**Required action**: Copy each line of the records that includes "height".

**Data for this exercise**:
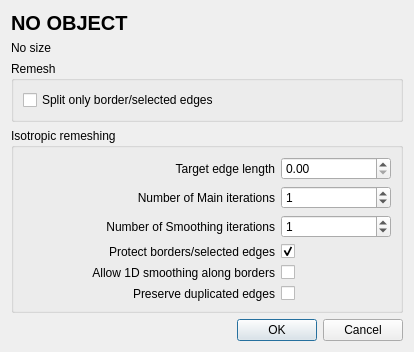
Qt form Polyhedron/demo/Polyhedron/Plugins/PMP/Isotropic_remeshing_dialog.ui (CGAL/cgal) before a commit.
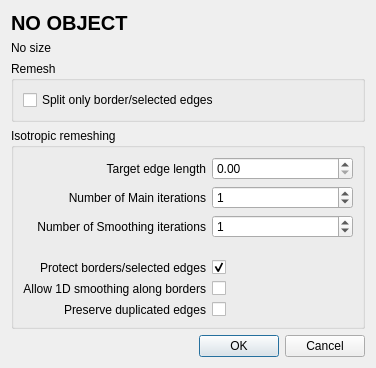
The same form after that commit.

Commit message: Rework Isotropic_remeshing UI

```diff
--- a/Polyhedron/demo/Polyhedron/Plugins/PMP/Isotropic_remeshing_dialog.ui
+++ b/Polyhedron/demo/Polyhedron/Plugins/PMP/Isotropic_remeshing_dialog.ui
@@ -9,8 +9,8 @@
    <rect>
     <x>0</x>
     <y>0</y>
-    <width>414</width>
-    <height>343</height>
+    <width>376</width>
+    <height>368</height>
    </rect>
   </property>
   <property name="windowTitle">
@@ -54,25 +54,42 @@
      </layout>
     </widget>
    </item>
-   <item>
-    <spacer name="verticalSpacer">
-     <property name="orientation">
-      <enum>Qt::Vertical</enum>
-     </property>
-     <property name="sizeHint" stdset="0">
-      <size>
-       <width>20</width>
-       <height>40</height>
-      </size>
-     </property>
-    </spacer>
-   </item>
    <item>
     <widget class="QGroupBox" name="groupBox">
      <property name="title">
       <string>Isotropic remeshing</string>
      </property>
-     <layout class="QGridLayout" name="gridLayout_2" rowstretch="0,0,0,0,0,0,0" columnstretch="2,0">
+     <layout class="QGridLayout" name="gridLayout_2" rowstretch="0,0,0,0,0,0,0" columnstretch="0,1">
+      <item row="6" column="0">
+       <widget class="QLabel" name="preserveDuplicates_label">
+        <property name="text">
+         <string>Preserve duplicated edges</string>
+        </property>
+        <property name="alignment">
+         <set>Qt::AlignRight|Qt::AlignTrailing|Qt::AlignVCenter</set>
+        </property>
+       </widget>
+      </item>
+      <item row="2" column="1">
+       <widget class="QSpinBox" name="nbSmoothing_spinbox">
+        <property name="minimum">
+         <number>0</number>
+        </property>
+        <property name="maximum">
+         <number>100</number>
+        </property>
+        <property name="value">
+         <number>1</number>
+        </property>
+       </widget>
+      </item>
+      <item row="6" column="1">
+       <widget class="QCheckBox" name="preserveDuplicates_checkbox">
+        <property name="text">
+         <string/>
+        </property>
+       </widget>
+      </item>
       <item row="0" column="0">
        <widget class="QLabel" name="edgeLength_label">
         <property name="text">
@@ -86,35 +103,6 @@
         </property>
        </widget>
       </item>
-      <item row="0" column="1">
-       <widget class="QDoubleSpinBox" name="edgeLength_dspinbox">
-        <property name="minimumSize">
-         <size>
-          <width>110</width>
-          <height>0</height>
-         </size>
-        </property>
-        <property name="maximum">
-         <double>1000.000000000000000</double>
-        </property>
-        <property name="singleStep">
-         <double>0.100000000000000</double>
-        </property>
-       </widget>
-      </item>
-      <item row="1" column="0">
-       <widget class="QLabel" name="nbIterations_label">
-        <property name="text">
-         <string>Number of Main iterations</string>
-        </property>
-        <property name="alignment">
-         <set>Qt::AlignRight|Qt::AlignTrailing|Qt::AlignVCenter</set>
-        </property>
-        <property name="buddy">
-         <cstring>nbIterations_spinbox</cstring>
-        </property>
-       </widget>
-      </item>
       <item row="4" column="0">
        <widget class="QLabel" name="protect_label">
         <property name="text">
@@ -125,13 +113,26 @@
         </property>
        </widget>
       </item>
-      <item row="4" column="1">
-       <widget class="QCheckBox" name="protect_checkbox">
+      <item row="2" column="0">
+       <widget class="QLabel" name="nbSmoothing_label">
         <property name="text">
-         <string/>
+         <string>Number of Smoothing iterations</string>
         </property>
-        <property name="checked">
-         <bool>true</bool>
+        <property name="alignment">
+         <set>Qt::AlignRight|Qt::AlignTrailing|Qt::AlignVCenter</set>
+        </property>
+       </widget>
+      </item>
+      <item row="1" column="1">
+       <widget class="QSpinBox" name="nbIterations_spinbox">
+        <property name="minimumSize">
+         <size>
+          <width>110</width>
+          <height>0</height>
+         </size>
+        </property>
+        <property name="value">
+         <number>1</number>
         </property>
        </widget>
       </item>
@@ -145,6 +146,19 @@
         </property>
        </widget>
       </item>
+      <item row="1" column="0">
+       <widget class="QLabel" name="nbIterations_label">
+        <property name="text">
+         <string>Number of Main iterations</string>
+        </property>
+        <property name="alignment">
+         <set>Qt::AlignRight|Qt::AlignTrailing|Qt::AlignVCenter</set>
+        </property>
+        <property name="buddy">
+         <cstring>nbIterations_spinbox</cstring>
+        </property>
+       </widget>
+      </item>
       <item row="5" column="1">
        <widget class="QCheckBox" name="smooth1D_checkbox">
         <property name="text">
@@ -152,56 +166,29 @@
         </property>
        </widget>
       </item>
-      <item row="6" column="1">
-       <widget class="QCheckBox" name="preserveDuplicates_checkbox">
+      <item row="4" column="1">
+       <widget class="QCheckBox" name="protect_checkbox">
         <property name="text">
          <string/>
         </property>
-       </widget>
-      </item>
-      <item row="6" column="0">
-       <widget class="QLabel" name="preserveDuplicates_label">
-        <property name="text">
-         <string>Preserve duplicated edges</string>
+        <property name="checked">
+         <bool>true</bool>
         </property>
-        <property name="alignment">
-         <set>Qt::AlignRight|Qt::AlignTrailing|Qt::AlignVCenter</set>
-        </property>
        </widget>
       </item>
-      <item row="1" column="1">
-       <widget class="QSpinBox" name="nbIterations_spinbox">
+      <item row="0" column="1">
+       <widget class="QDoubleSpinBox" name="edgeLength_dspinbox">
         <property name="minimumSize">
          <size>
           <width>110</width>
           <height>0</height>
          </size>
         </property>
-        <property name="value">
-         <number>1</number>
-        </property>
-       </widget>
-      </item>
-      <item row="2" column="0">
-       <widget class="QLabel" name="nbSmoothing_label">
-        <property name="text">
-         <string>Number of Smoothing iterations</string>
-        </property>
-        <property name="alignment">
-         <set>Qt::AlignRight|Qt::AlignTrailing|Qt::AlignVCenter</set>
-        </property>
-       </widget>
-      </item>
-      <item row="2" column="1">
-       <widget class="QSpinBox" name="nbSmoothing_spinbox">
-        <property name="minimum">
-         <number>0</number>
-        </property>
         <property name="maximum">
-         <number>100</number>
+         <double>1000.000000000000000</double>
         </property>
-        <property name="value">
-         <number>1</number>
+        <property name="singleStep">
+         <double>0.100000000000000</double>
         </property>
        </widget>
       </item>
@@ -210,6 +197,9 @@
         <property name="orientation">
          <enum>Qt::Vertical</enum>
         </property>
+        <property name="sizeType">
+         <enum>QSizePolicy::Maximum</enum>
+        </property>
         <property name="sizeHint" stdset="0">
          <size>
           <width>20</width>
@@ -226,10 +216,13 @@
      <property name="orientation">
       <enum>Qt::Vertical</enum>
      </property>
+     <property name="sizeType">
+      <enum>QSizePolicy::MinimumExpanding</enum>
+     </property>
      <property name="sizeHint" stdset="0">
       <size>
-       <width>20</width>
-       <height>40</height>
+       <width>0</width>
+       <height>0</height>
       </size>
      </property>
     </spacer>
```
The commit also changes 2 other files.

**Output of the exercise**:
-    <height>343</height>
+    <height>368</height>
-       <height>40</height>
-          <height>0</height>
+          <height>0</height>
           <height>0</height>
-       <height>40</height>
+       <height>0</height>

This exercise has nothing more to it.